High Court Declines Ariz. Day-Care Licensing Case

By Liz Schevtchuk Armstrong — December 05, 1990 2 min read

Washington--The U.S. Supreme Court last week declined to review lower-court decisions that allowed an Arizona day-care center that was closed due to allegations of child abuse to contest the suspension of its license.

Twenty-two states and three territories had filed a friend-of-the-court brief in Brandt v. Chalkboard Inc. (Case No. 90-270) on behalf of the Arizona officials who closed the center. The states said they were “dismayed at the short shrift” the lower courts gave to their “important interest in protecting young children.”

The case began in 1985 with a complaint to Tucson police about the alleged sexual abuse of a child by a Chalkboard teacher. After several days of investigation by state agencies, a deputy director of the state department of health services summarily suspended the center’s license.

Chalkboard then sued various members of the agency’s staff, including three child-abuse investigators and the official who had suspended the license.

The state officials asked a federal district court to grant them summary judgment on grounds that they enjoyed absolute and qualified immunity from prosecution. The district court denied that motion, prompting an appeal to the U.S. Court of Appeals for the Ninth Circuit.

A three-judge panel of that court found that state officials had not followed proper procedures in acting against the day-care center, and had “instead effected the summary suspension themselves.”

Under state law, the health de4partment should have notified the county attorney or attorney general, who could have sought a restraining order or an injunction, the three-judge panel wrote. The state legislature “made clear its specified procedure for dealing with emergencies potentially threatening the welfare of children in day-care centers,” the appeals court said.

“In ignoring these procedures and summarily suspending Chalkboard’s license without notice or an opportunity to respond,” the court continued, “reasonable officials would have known that their actions were not lawful.”

It also concluded that Chalkboard “was entitled to notice and some form of opportunity to respond prior to the summary sus8pension of its license.”

The appeals court sent the case back to the district court for further proceedings.

In other action, the High Court also declined to consider Downs v. Cavazos (No. 90-374), a suit challenging the federal government’s practice of withholding income-tax refunds from people who default on their student loans.

The defaulter had argued unsuccessfully that the question of whether a debt can be legally enforced must be decided by a court, where he had the right to trial by jury.

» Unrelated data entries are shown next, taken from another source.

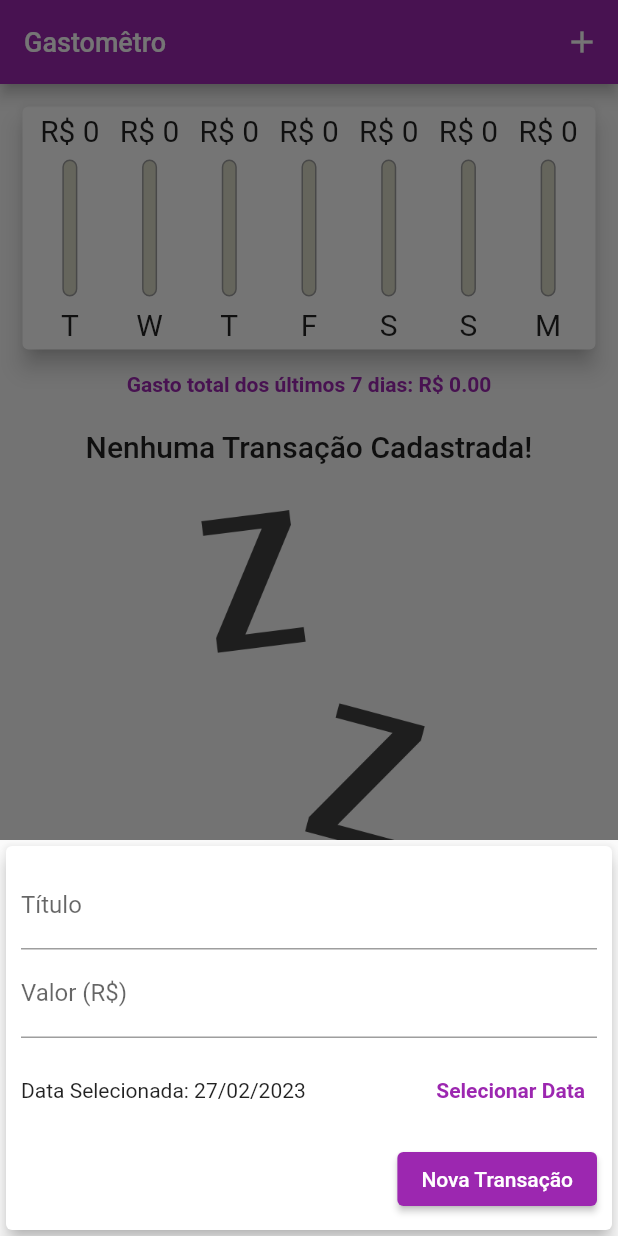
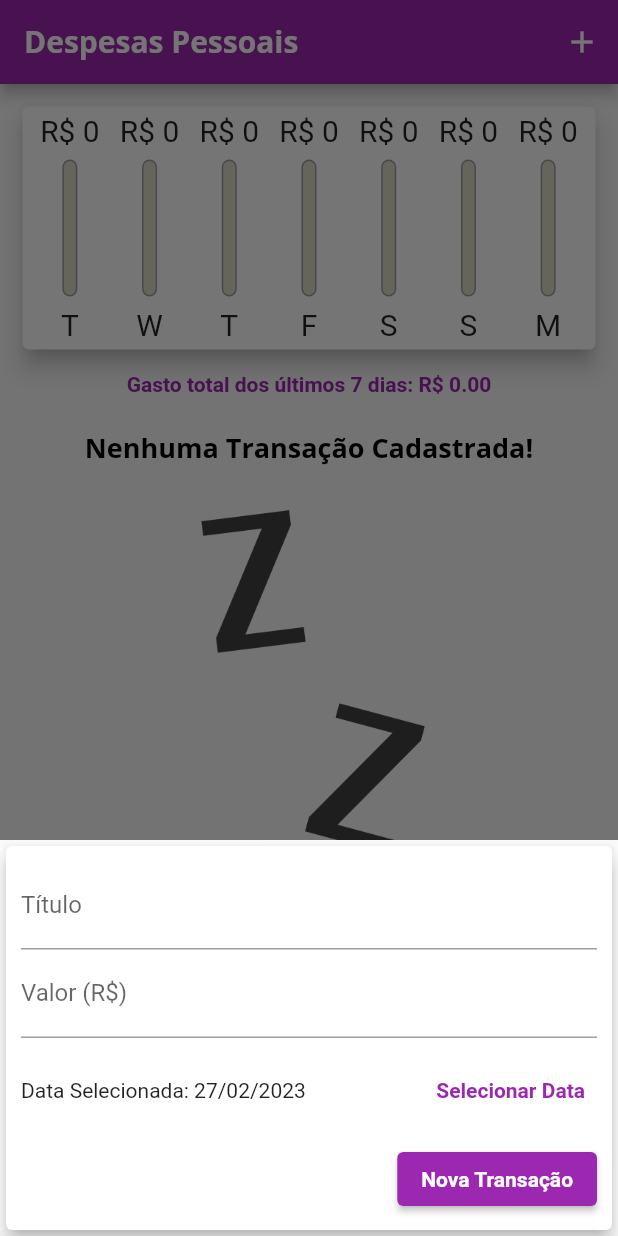
Before and after one commit to Joaovsb30/despesas_pessoais, a Flutter app: the screen it shows after launch, after a tap on the "add" icon, on a phone screen of 412 x 824 dp. Run offline on Flutter 3.47's test engine with Material 2 defaults, Android fonts, the phone set to English and light mode, and no system bars; our stand-ins replace firebase_core; accounts and stored records are empty.

Commit message:
Salvando antes de fazer cagada

```diff
--- /dev/null
+++ b/lib/components/adaptative_button.dart
@@ -0,0 +1,27 @@
+import 'dart:io';
+import 'package:flutter/cupertino.dart';
+import 'package:flutter/material.dart';
+
+class AdaptativeButton extends StatelessWidget {
+  final String? label;
+  final Function()? onPressed;
+
+  AdaptativeButton({
+    this.label,
+    this.onPressed
+});
+
+  @override
+  Widget build(BuildContext context) {
+    return Platform.isIOS ?
+        CupertinoButton(
+            child: Text(label!),
+            onPressed: onPressed!
+        ) :
+
+    ElevatedButton(
+        onPressed: onPressed!,
+        child: Text(label!)
+    );
+  }
+}
--- /dev/null
+++ b/lib/components/adaptative_textField.dart
@@ -0,0 +1,33 @@
+import 'package:flutter/cupertino.dart';
+import 'package:flutter/material.dart';
+import 'dart:io';
+
+
+
+class AdaptativeTextField extends StatelessWidget {
+  final TextEditingController? controller;
+  final Function? onSubmited;
+  final bool? decimalChange;
+  final String? labelText;
+
+  AdaptativeTextField({required this.controller, required this.onSubmited, required this.decimalChange, required this.labelText});
+
+  @override
+  Widget build(BuildContext context) {
+    return Platform.isIOS ?
+
+    CupertinoTextField(
+      keyboardType: TextInputType.numberWithOptions(decimal: decimalChange),
+      onSubmitted: (_) => onSubmited!(),
+      controller: controller,
+      placeholder: labelText,
+    ) :
+
+    TextField(
+      keyboardType: TextInputType.numberWithOptions(decimal: decimalChange),
+      controller: controller!,
+      onSubmitted: (_) => onSubmited!(),
+      decoration: InputDecoration(labelText: labelText),
+    );
+  }
+}
--- a/lib/components/chart_bar.dart
+++ b/lib/components/chart_bar.dart
@@ -5,12 +5,14 @@ class ChartBar extends StatelessWidget {
   final double? value;
   final double? percentage;
 
-  const ChartBar({
+   ChartBar({
     this.label,
     this.value,
     this.percentage,
     Key? key,
   }) : super(key: key);
+
+  final tema = ThemeData();
 
   @override
   Widget build(BuildContext context) {
@@ -45,7 +47,7 @@ class ChartBar extends StatelessWidget {
                         heightFactor: percentage,
                         child: Container(
                           decoration: BoxDecoration(
-                              color: Theme.of(context).primaryColor,
+                              color: Colors.purple,
                               borderRadius: BorderRadius.circular(5)
                           ),
                         ),
--- a/lib/components/sum.dart
+++ b/lib/components/sum.dart
@@ -1,5 +1,4 @@
 import 'package:flutter/material.dart';
-
 import '../models/transactionApp.dart';
 
 
@@ -24,7 +23,7 @@ class SumWeek extends StatelessWidget {
         crossAxisAlignment: CrossAxisAlignment.start,
         children: [
           Text('Gasto total dos últimos 7 dias: R\$ ${_weekTotalValue.toStringAsFixed(2)}',
-            style: TextStyle(fontWeight: FontWeight.bold, color: Theme.of(context).primaryColor),),
+            style: TextStyle(fontWeight: FontWeight.bold, color: Colors.purple),),
 
         ],
       );
--- a/lib/components/transaction_form.dart
+++ b/lib/components/transaction_form.dart
@@ -1,5 +1,7 @@
+import 'adaptative_button.dart';
 import 'package:flutter/material.dart';
 import 'package:intl/intl.dart';
+import 'adaptative_textField.dart';
 
 class TransactionForm extends StatefulWidget {
   final void Function(String, double, DateTime) onSubmit;
@@ -56,22 +58,34 @@ class _TransactionFormState extends State<TransactionForm> {
           bottom: 10 + MediaQuery.of(context).viewInsets.bottom),
           child: Column(
             children: [
-              TextField(
-                controller: _titleController,
-                onSubmitted: (_) => _submitForm(),
-                decoration: const InputDecoration(
-                  labelText: 'Título',
-                ),
+              AdaptativeTextField(
+                  controller: _titleController,
+                  onSubmited: _submitForm,
+                  decimalChange: false,
+                  labelText: 'Título'
               ),
-              TextField(
-                controller: _valueController,
-                keyboardType:
-                    const TextInputType.numberWithOptions(decimal: true),
-                onSubmitted: (_) => _submitForm(),
-                decoration: const InputDecoration(
-                  labelText: 'Valor (R\$)',
-                ),
+              AdaptativeTextField(
+                  controller: _valueController,
+                  onSubmited: _submitForm,
+                  decimalChange: true,
+                  labelText: 'Valor (R\$)'
               ),
+              // TextField(
+              //   controller: _titleController,
+              //   onSubmitted: (_) => _submitForm(),
+              //   decoration: const InputDecoration(
+              //     labelText: 'Título',
+              //   ),
+              // ),
+              // TextField(
+              //   controller: _valueController,
+              //   keyboardType:
+              //       const TextInputType.numberWithOptions(decimal: true),
+              //   onSubmitted: (_) => _submitForm(),
+              //   decoration: const InputDecoration(
+              //     labelText: 'Valor (R\$)',
+              //   ),
+              // ),
               SizedBox(
                 height: 70,
                 child: Row(
@@ -98,15 +112,10 @@ class _TransactionFormState extends State<TransactionForm> {
               Row(
                 mainAxisAlignment: MainAxisAlignment.end,
                 children: <Widget>[
-                  ElevatedButton(
-                    child: Text(
-                      'Nova Transação',
-                      style: TextStyle(
-                        color: Colors.white
-                      ),
-                    ),
+                  AdaptativeButton(
+                    label: 'Nova Transação',
                     onPressed: _submitForm,
-                  ),
+                  )
                 ],
               ),
             ],
--- a/lib/components/transactions_list.dart
+++ b/lib/components/transactions_list.dart
@@ -57,6 +57,7 @@ class TransactionList extends StatelessWidget {
                           ],
                     ));
                   },
+                  child: SingleChildScrollView(
                     child: ListTile(
                       leading: CircleAvatar(
                         backgroundColor: Colors.purple,
@@ -92,6 +93,7 @@ class TransactionList extends StatelessWidget {
                       // ) ,
                     ),
                   ),
+                ),
               );
             },
           );
--- a/lib/main.dart
+++ b/lib/main.dart
@@ -1,146 +1,207 @@
-import 'package:expenses/components/sum.dart';
+import 'dart:math';
+import 'dart:io';
+import 'package:expenses/components/transaction_form.dart';
+import 'package:flutter/material.dart';
+import 'package:flutter/cupertino.dart';
+import 'components/transactions_list.dart';
 import 'components/chart.dart';
-import 'package:flutter/material.dart';
-import 'dart:math';
-import 'components/transaction_form.dart';
-import 'components/transactions_list.dart';
 import 'models/transactionApp.dart';
+import 'components/sum.dart';
 
-void main() {
-
-  runApp(ExpensesApp());}
-
+main() => runApp(ExpensesApp());
 
 class ExpensesApp extends StatelessWidget {
-  const ExpensesApp({Key? key}) : super(key: key);
+  ExpensesApp({Key? key}) : super(key: key);
+  final ThemeData tema = ThemeData();
 
   @override
   Widget build(BuildContext context) {
     return MaterialApp(
       debugShowCheckedModeBanner: false,
-      home: MyHomePage(),
-        theme: ThemeData(
-        primaryColor: Colors.purple,
-        colorScheme: ColorScheme.fromSwatch().copyWith(secondary: Colors.amber,
-        background: Colors.purple,
+      home: const MyHomePage(),
+      theme: tema.copyWith(
+        colorScheme: tema.colorScheme.copyWith(
           primary: Colors.purple,
-        )
+          secondary: Colors.amber,
+        ),
+        textTheme: tema.textTheme.copyWith(
+          titleLarge: const TextStyle(
+            fontFamily: 'OpenSans',
+            fontSize: 18,
+            fontWeight: FontWeight.bold,
+            color: Colors.black,
+          ),
+          labelLarge: const TextStyle(
+            color: Colors.white,
+            fontWeight: FontWeight.bold,
+          ),
+        ),
+        appBarTheme: const AppBarTheme(
+          titleTextStyle: TextStyle(
+            fontFamily: 'OpenSans',
+            fontSize: 20,
+            fontWeight: FontWeight.bold,
+          ),
+        ),
       ),
     );
   }
 }
 
 class MyHomePage extends StatefulWidget {
+  const MyHomePage({Key? key}) : super(key: key);
 
   @override
   State<MyHomePage> createState() => _MyHomePageState();
 }
 
 class _MyHomePageState extends State<MyHomePage> {
-  List<TransactionApp> _transactions = [];
+  final List<TransactionApp> _transactions = [];
   bool _showChart = false;
 
   List<TransactionApp> get _recentTransactions {
-    return _transactions.where((tr){
-      return tr.date!.isAfter(DateTime.now().subtract(Duration(days: 7)));
+    return _transactions.where((tr) {
+      return tr.date!.isAfter(DateTime.now().subtract(
+        const Duration(days: 7),
+      ));
     }).toList();
   }
 
   _addTransaction(String title, double value, DateTime date) {
     final newTransaction = TransactionApp(
       id: Random().nextDouble().toString(),
-      date: date,
       title: title,
       value: value,
+      date: date,
     );
 
     setState(() {
       _transactions.add(newTransaction);
     });
+
     Navigator.of(context).pop();
   }
 
-  _removeTransaction(String id){
+  _removeTransaction(String id) {
     setState(() {
       _transactions.removeWhere((tr) => tr.id == id);
     });
   }
 
-  _openTransactionFormModal(BuildContext context){
+  _openTransactionFormModal(BuildContext context) {
     showModalBottomSheet(
       context: context,
-        builder: (_){
+      builder: (_) {
         return TransactionForm(_addTransaction);
+      },
+    );
   }
-    );
+
+  Widget _getIconButton(IconData icon, Function() fn) {
+    return Platform.isIOS
+        ? GestureDetector(onTap: fn, child: Icon(icon))
+        : IconButton(icon: Icon(icon), onPressed: fn);
   }
 
   @override
   Widget build(BuildContext context) {
-    bool isLandscape = MediaQuery.of(context).orientation == Orientation.landscape;
+    final mediaQuery = MediaQuery.of(context);
+    bool isLandscape = mediaQuery.orientation == Orientation.landscape;
+    final iconList = Platform.isIOS ? CupertinoIcons.refresh: Icons.list;
+    final chartList = Platform.isIOS ? CupertinoIcons.refresh : Icons.bar_chart;
 
-    final appBar = AppBar(
-      backgroundColor: Theme.of(context).colorScheme.background,
-      title: Text('Gastomêtro',
-      style: TextStyle(fontSize: 18 * MediaQuery.of(context).textScaleFactor),
-      ),
-      actions: [
-        if(isLandscape)IconButton(onPressed: () {
+    final actions = [
+      if (isLandscape)
+        _getIconButton(
+          _showChart ? chartList : iconList,
+              () {
             setState(() {
               _showChart = !_showChart;
             });
           },
-            icon: _showChart ? Icon(Icons.list) : Icon(Icons.bar_chart_outlined) ),
-        IconButton(onPressed: () => _openTransactionFormModal(context),
-            icon: Icon(Icons.add))
-      ],
+        ),
+      _getIconButton(
+        Platform.isIOS ? CupertinoIcons.add : Icons.add,
+            () => _openTransactionFormModal(context),
+      ),
+    ];
+
+    final PreferredSizeWidget appBar = AppBar(
+      title: const Text('Despesas Pessoais'),
+      actions: actions,
     );
-    final availableHeight = MediaQuery.of(context).size.height - appBar.preferredSize.height
-        - MediaQuery.of(context).padding.top;
 
-    return Scaffold(
-      appBar: appBar,
-      body: SingleChildScrollView(
+    final availableHeight = mediaQuery.size.height -
+        appBar.preferredSize.height -
+        mediaQuery.padding.top;
+
+    final bodyPage = SafeArea(
+      child: SingleChildScrollView(
         child: Column(
           crossAxisAlignment: CrossAxisAlignment.stretch,
           children: [
-            //if(isLandscape)
-            // Row(
-            //   mainAxisAlignment: MainAxisAlignment.center,
-            //   children: [
-            //     Text('Exibir Gráfico'),
-            //     // Switch(
-            //     //     value: _showChart,
-            //     //     onChanged: (value){
-            //     //       setState(() {
-            //     //         _showChart = value;
-            //     //       });
-            //     //
-            //     //     }),
-            //   ],
-            // ),
-            if(_showChart || !isLandscape)
-            Container(
-              height: availableHeight * (isLandscape ? 0.5 : 0.25),
+            // if (isLandscape)
+            //   Row(
+            //     mainAxisAlignment: MainAxisAlignment.center,
+            //     children: [
+            //       const Text('Exibir Gráfico'),
+            //       Switch.adaptive(
+            //         activeColor: Theme.of(context).colorScheme.secondary,
+            //         value: _showChart,
+            //         onChanged: (value) {
+            //           setState(() {
+            //             _showChart = value;
+            //           });
+            //         },
+            //       ),
+            //     ],
+            //   ),
+            if (_showChart || !isLandscape)
+              SizedBox(
+                height: availableHeight * (isLandscape ? 0.70 : 0.25),
                 child: Chart(_recentTransactions),
               ),
-            if(!_showChart || !isLandscape)
-              Container(
-                  height: availableHeight * 0.05,
-                  child: SumWeek(_recentTransactions)),
-            if(!_showChart || !isLandscape)
-            Container(
-              height: availableHeight * 0.70,
-                child: TransactionList(_transactions, _removeTransaction)
+            if (!_showChart || !isLandscape)
+              SizedBox(
+                  height: availableHeight * (isLandscape ? 0.01 : 0.0)
+              ),
+            if (!_showChart || !isLandscape)
+            SizedBox(
+              height: availableHeight * (isLandscape ? 0.05 : 0.05),
+              child: SumWeek(_recentTransactions),
+            ),
+            if (!_showChart || !isLandscape)
+              SizedBox(
+                height: availableHeight * (isLandscape ? 0.95 : 0.7),
+                child: TransactionList(_transactions, _removeTransaction),
               ),
           ],
         ),
       ),
-      floatingActionButton: FloatingActionButton(
-        child: Icon(Icons.add),
-        onPressed: () => _openTransactionFormModal(context) ,
+    );
+
+    return Platform.isIOS
+        ? CupertinoPageScaffold(
+      navigationBar: CupertinoNavigationBar(
+        middle: const Text('Despesas Pessoais'),
+        trailing: Row(
+          mainAxisSize: MainAxisSize.min,
+          children: actions,
         ),
-      floatingActionButtonLocation: FloatingActionButtonLocation.centerFloat,
+      ),
+      child: bodyPage,
+    )
+        : Scaffold(
+      appBar: appBar,
+      body: bodyPage,
+      floatingActionButton: Platform.isIOS
+          ? Container()
+          : FloatingActionButton(
+        child: const Icon(Icons.add),
+        onPressed: () => _openTransactionFormModal(context),
+      ),
+      floatingActionButtonLocation:
+      FloatingActionButtonLocation.centerFloat,
     );
   }
 }
```
Lines whose indentation alone changed are shown as unchanged.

A federal district court granted summary judgment in favor of the government. Last April, the U.S. Court of Appeals for the Fourth Circuit upheld that decision.

A version of this article appeared in the December 05, 1990 edition of Education Week as High Court Declines Ariz. Day-Care Licensing Case